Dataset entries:
________________________________________

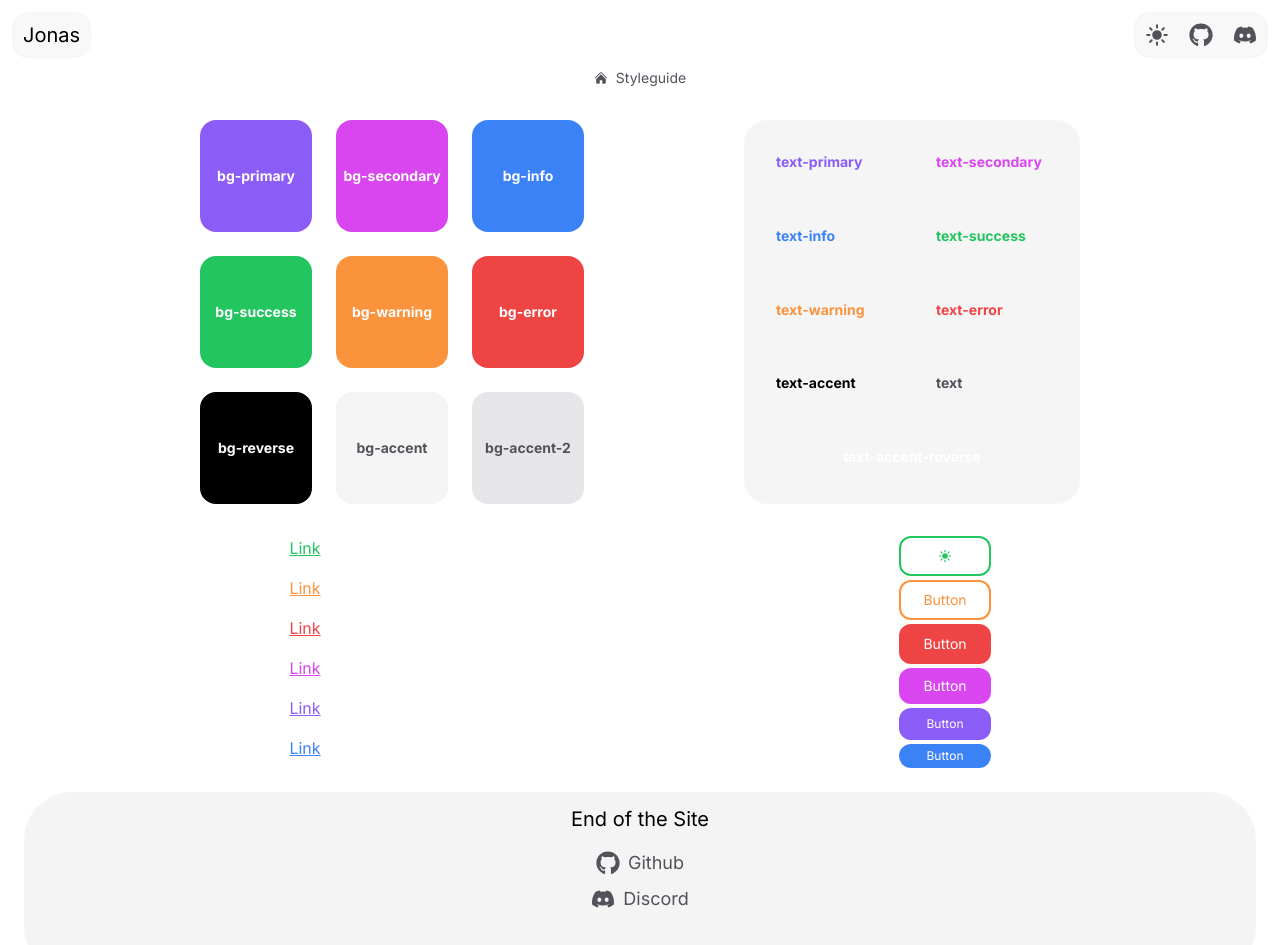
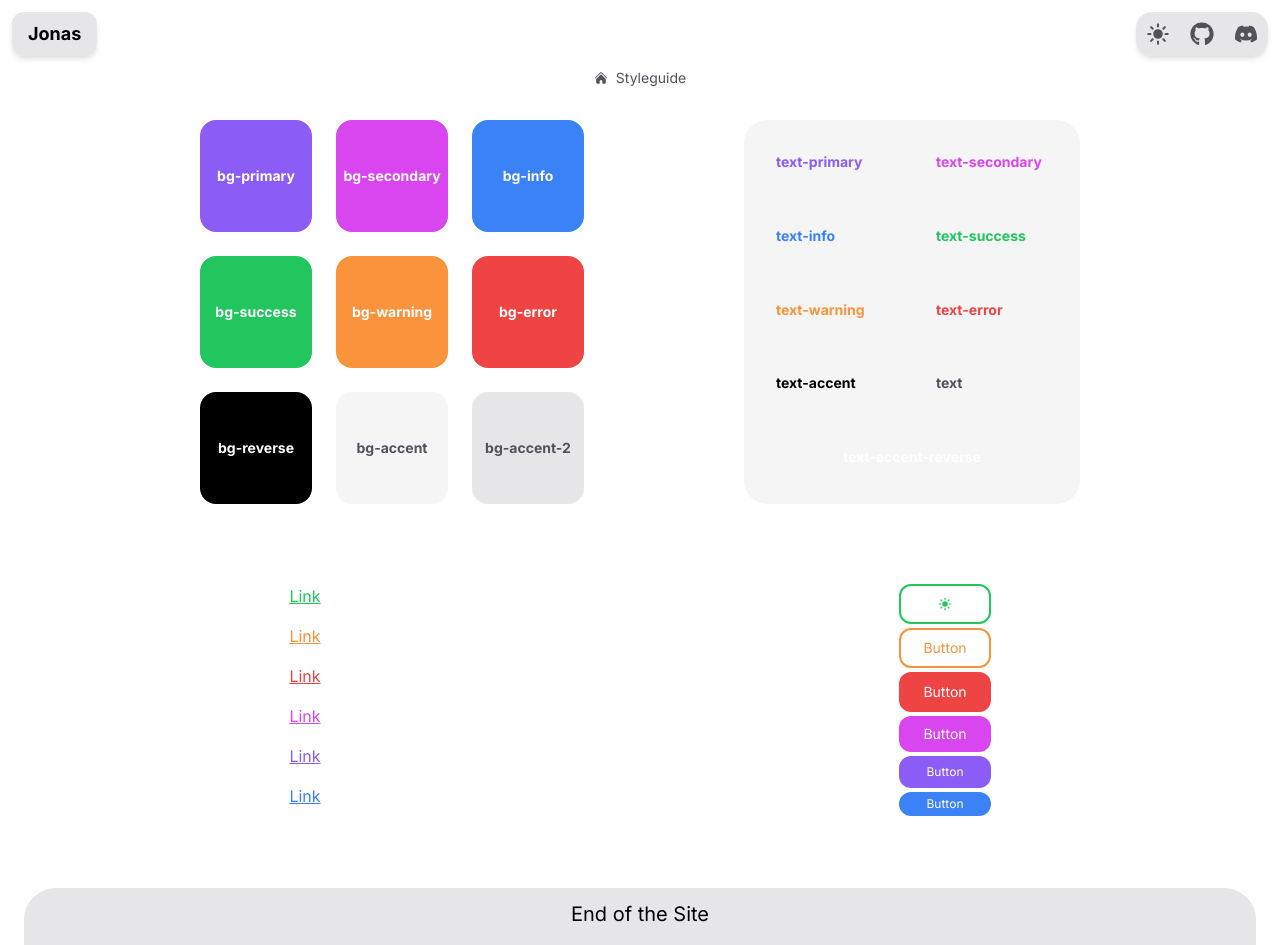
Before and after one commit to jonas-be/my-portfolio, a Next.js app: page /styleguide in a window 1280 px wide. Shown: the top 945 px of the page. Built offline with nearby package versions, Linux system fonts and the light colour scheme; a web font is replaced by a local one.

Commit message:
Implement style guidelines in components

```diff
--- a/pages/styleguide/index.tsx
+++ b/pages/styleguide/index.tsx
@@ -3,7 +3,6 @@ import Header from "../../src/components/Header";
 import Footer from "../../src/components/Footer";
 import Link from "next/link";
 import BreadcrumbNavigation from "../../src/components/common/BreadcrumbNavigation";
-import {HiChevronDoubleRight} from "react-icons/hi2";
 import {IoSunny} from "react-icons/io5";
 
 function Index() {
@@ -24,15 +23,33 @@ function Index() {
 
             <div className="flex flex-col md:flex-row justify-center m-2 py-6 gap-16 lg:gap-40">
                 <div className="grid grid-cols-3  justify-items-center gap-6">
-                    <div className="w-28 h-28 rounded-2xl bg-primary text-white font-semibold text-sm flex justify-center items-center"><span>bg-primary</span></div>
-                    <div className="w-28 h-28 rounded-2xl bg-secondary text-white font-semibold text-sm flex justify-center items-center"><span>bg-secondary</span></div>
-                    <div className="w-28 h-28 rounded-2xl bg-info text-white font-semibold text-sm flex justify-center items-center"><span>bg-info</span></div>
-                    <div className="w-28 h-28 rounded-2xl bg-success text-white font-semibold text-sm flex justify-center items-center"><span>bg-success</span></div>
-                    <div className="w-28 h-28 rounded-2xl bg-warning text-white font-semibold text-sm flex justify-center items-center"><span>bg-warning</span></div>
-                    <div className="w-28 h-28 rounded-2xl bg-error text-white font-semibold text-sm flex justify-center items-center"><span>bg-error</span></div>
-                    <div className="w-28 h-28 rounded-2xl bg-reverse text-accent-reverse font-semibold text-sm flex justify-center items-center"><span>bg-reverse</span></div>
-                    <div className="w-28 h-28 rounded-2xl bg-accent text font-semibold text-sm flex justify-center items-center"><span>bg-accent</span></div>
-                    <div className="w-28 h-28 rounded-2xl bg-accent-2 text font-semibold text-sm flex justify-center items-center"><span>bg-accent-2</span></div>
+                    <div
+                        className="w-28 h-28 rounded-2xl bg-primary text-white font-semibold text-sm flex justify-center items-center">
+                        <span>bg-primary</span></div>
+                    <div
+                        className="w-28 h-28 rounded-2xl bg-secondary text-white font-semibold text-sm flex justify-center items-center">
+                        <span>bg-secondary</span></div>
+                    <div
+                        className="w-28 h-28 rounded-2xl bg-info text-white font-semibold text-sm flex justify-center items-center">
+                        <span>bg-info</span></div>
+                    <div
+                        className="w-28 h-28 rounded-2xl bg-success text-white font-semibold text-sm flex justify-center items-center">
+                        <span>bg-success</span></div>
+                    <div
+                        className="w-28 h-28 rounded-2xl bg-warning text-white font-semibold text-sm flex justify-center items-center">
+                        <span>bg-warning</span></div>
+                    <div
+                        className="w-28 h-28 rounded-2xl bg-error text-white font-semibold text-sm flex justify-center items-center">
+                        <span>bg-error</span></div>
+                    <div
+                        className="w-28 h-28 rounded-2xl bg-reverse text-accent-reverse font-semibold text-sm flex justify-center items-center">
+                        <span>bg-reverse</span></div>
+                    <div
+                        className="w-28 h-28 rounded-2xl bg-accent text font-semibold text-sm flex justify-center items-center">
+                        <span>bg-accent</span></div>
+                    <div
+                        className="w-28 h-28 rounded-2xl bg-accent-2 text font-semibold text-sm flex justify-center items-center">
+                        <span>bg-accent-2</span></div>
                 </div>
 
                 <div className="grid grid-cols-2 justify-items-center gap-12 bg-accent rounded-3xl py-12 md:p-8 ">
@@ -48,9 +65,9 @@ function Index() {
                 </div>
             </div>
 
-            <div className="w-full flex justify-around">
 
-
+            <div className="flex justify-center py-12">
+                <div className="w-full flex justify-around md:w-[80rem] ">
                     <div className="flex flex-col gap-4">
                         <Link href="/styleguide/links" className="link text-success">Link</Link>
                         <Link href="/styleguide/links" className="link text-warning">Link</Link>
@@ -64,11 +81,13 @@ function Index() {
                         <Link href="/styleguide/buttons" className="btn border-success text-success btn-bordered">
                             <IoSunny className="h-5"/>
                         </Link>
-                    <Link href="/styleguide/buttons" className="btn border-warning text-warning btn-bordered">Button</Link>
+                        <Link href="/styleguide/buttons"
+                              className="btn border-warning text-warning btn-bordered">Button</Link>
                         <Link href="/styleguide/buttons" className="btn btn-lg bg-error">Button</Link>
                         <Link href="/styleguide/buttons" className="btn bg-secondary">Button</Link>
                         <Link href="/styleguide/buttons" className="btn btn-sm bg-primary">Button</Link>
                         <Link href="/styleguide/buttons" className="btn btn-xs bg-info">Button</Link>
+                    </div>
                 </div>
             </div>
             <Footer/>
--- a/src/components/DarkModeToggle.tsx
+++ b/src/components/DarkModeToggle.tsx
@@ -59,12 +59,12 @@ function DarkModeToggle() {
     return (
         <button
             onClick={toggleDarkMode}
-            className="flex justify-center items-center text hover:bg-zinc-300/60 dark:hover:bg-zinc-800/60 rounded-2xl text-sm p-2.5"
+            className="btn p-2.5 flex justify-center items-center"
         >
             {!darkModeIcon ?
-                <IoSunny className="text-2xl"/>
+                <IoSunny className="text-2xl text"/>
                 :
-                <IoMoon className="text-2xl"/>
+                <IoMoon className="text-2xl text"/>
             }
         </button>
     )
--- a/src/components/Footer.tsx
+++ b/src/components/Footer.tsx
@@ -5,18 +5,18 @@ import {FaDiscord, FaGithub} from "react-icons/fa";
 function Footer() {
     return (
         <footer className='p-3 sm:p-6'>
-            <div className="bg-accent-content rounded-5xl">
+            <div className="bg-accent-2 rounded-4xl">
                 <h3 className='text-accent text-xl text-center p-3'>End of the Site</h3>
 
                 <a href='https://github.com/jonas-be'
-                   className='flex flex-row justify-center items-center text font-medium text-lg p-1'>
+                   className='btn text font-medium text-lg p-1 flex flex-row justify-center items-center'>
                     <FaGithub className="text-2xl"/>
                     <div className='w-2'/>
                     Github
                 </a>
 
                 <a href='https://discord.gg/EbFsEQbB7J'
-                   className='flex flex-row justify-center items-center text font-medium text-lg p-1'>
+                   className='btn text font-medium text-lg p-1 flex flex-row justify-center items-center'>
                     <FaDiscord className="text-2xl"/>
                     <div className='w-2'/>
                     Discord
--- a/src/components/Header.tsx
+++ b/src/components/Header.tsx
@@ -10,8 +10,8 @@ function Header() {
             flex justify-between items-center p-3
              z-50" >
 
-                <Link href={"/"}  className="bg-accent-content-darker hover:bg-zinc-200/60 dark:hover:bg-zinc-800/60 rounded-2xl p-2.5 flex justify-center items-center">
-                    <h1 className='text-accent text-xl cursor-pointer h-6 flex justify-center items-center'>Jonas</h1>
+                <Link href={"/"}  className="btn bg-accent-2 shadow-md">
+                    <h1 className='text-accent font-bold text-lg'>Jonas</h1>
                 </Link>
 
                 <Options />
--- a/src/components/OptionLinkButton.tsx
+++ b/src/components/OptionLinkButton.tsx
@@ -12,7 +12,7 @@ function OptionLinkButton({icon, link, customClassName}: Props) {
     return (
         customClassName == null ?
             <Link href={link}
-               className="flex justify-center items-center text hover:bg-zinc-300/60 dark:hover:bg-zinc-800/60 rounded-2xl text-sm p-2.5">
+               className="btn text p-2.5 flex justify-center items-center">
                 {icon}
             </Link>
             :
--- a/src/components/Options.tsx
+++ b/src/components/Options.tsx
@@ -20,8 +20,8 @@ function Options() {
     return (
         <>
             <button onClick={toggleDropdown} id="drawer"
-                    className="sm:hidden text-gray-500 dark:text-zinc-400 bg-accent-content-darker hover:bg-zinc-200/60 dark:hover:bg-zinc-800/60 rounded-2xl text-sm p-2.5">
-                <IoMenu className="text-2xl"/>
+                    className="sm:hidden btn bg-accent-2 shadow-md text-sm p-2.5">
+                <IoMenu className="text-2xl text"/>
             </button>
 
 
@@ -29,13 +29,13 @@ function Options() {
                  className='w-full sm:w-auto h-full fixed hidden sm:static sm:inline-block'>
 
                 <div
-                    className='fixed top-14 right-3 bg-accent-content-darker shadow-md sm:shadow-none rounded-2xl sm:static sm:flex flex-col sm:flex-row'>
+                    className='fixed top-14 right-3 bg-accent-2 shadow-md rounded-2xl sm:static sm:flex flex-col sm:flex-row'>
                     <DarkModeToggle/>
 
                     <OptionLinkButton link="https://github.com/jonas-be"
-                                      icon={<FaGithub className="text-2xl"/>}/>
+                                      icon={<FaGithub className="text-2xl text"/>}/>
                     <OptionLinkButton link="https://discord.gg/EbFsEQbB7J"
-                                      icon={<FaDiscord className="text-2xl"/>}/>
+                                      icon={<FaDiscord className="text-2xl text"/>}/>
                 </div>
             </div>
         </>
--- a/styles/globals.css
+++ b/styles/globals.css
@@ -6,6 +6,10 @@
 
 
 @layer components {
+
+
+
+    /* Text Colors */
 
     .text-accent {
         @apply
@@ -22,6 +26,10 @@
         text-zinc-600 dark:text-zinc-400
     }
 
+
+
+    /* Background Colors */
+
     .bg {
         @apply
         bg-white dark:bg-black
@@ -29,12 +37,12 @@
 
     .bg-accent {
         @apply
-        bg-zinc-100/90 dark:bg-zinc-800/90
+        bg-zinc-100/90 dark:bg-zinc-800/90 backdrop-blur-[1.25px]
     }
 
     .bg-accent-2 {
         @apply
-        bg-zinc-200/90 dark:bg-zinc-900/90
+        bg-zinc-200/90 dark:bg-zinc-900/90 backdrop-blur-[1.25px]
     }
 
     .bg-reverse {
@@ -42,20 +50,9 @@
         bg-black dark:bg-white
     }
 
-    .bg-accent-content-darker {
-        @apply
-        bg-zinc-100/60 dark:bg-zinc-900/60
-        backdrop-blur-[1.25px]
-        border border-[.1px] border-zinc-100/80 dark:border-zinc-900/80
-    }
 
-    .bg-accent-content {
-        @apply
-        bg-zinc-200/40 dark:bg-zinc-900/40
-        backdrop-blur-lg
-        border border-[.2px] border-zinc-100/30 dark:border-zinc-900/30
-    }
 
+    /* Utils */
 
     .focus-ring {
         @apply
@@ -63,11 +60,14 @@
         focus-visible:ring-black dark:focus-visible:ring-white
     }
 
+
+
     /* Button */
+
     .btn {
         @apply
         text-white font-medium
-        active/edit:scale-95 active/edit:opacity-100 hover/edit:opacity-90 hover/edit:-translate-y-[0.05rem]
+        active/edit:scale-95 active/edit:opacity-100 hover/edit:opacity-70 duration-150
         focus-ring
         rounded-xl text-sm px-4 py-2
         flex justify-center gap-1 items-center
@@ -94,7 +94,10 @@
         bg-transparent
     }
 
-    /*Link*/
+
+
+    /* Link */
+
     .link {
         @apply
         hover:opacity-70 rounded focus-ring underline
```
Also changed, not shown: pages/404.tsx (+3 -4 lines), pages/index.tsx (+5 -6 lines). Lines whose indentation alone changed are shown as unchanged.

________________________________________

◆ What the task requires ◆
Your job is to copy out every line from the records above that has the word "opacity".

◆ Task output ◆
-        active/edit:scale-95 active/edit:opacity-100 hover/edit:opacity-90 hover/edit:-translate-y-[0.05rem]
+        active/edit:scale-95 active/edit:opacity-100 hover/edit:opacity-70 duration-150
         hover:opacity-70 rounded focus-ring underline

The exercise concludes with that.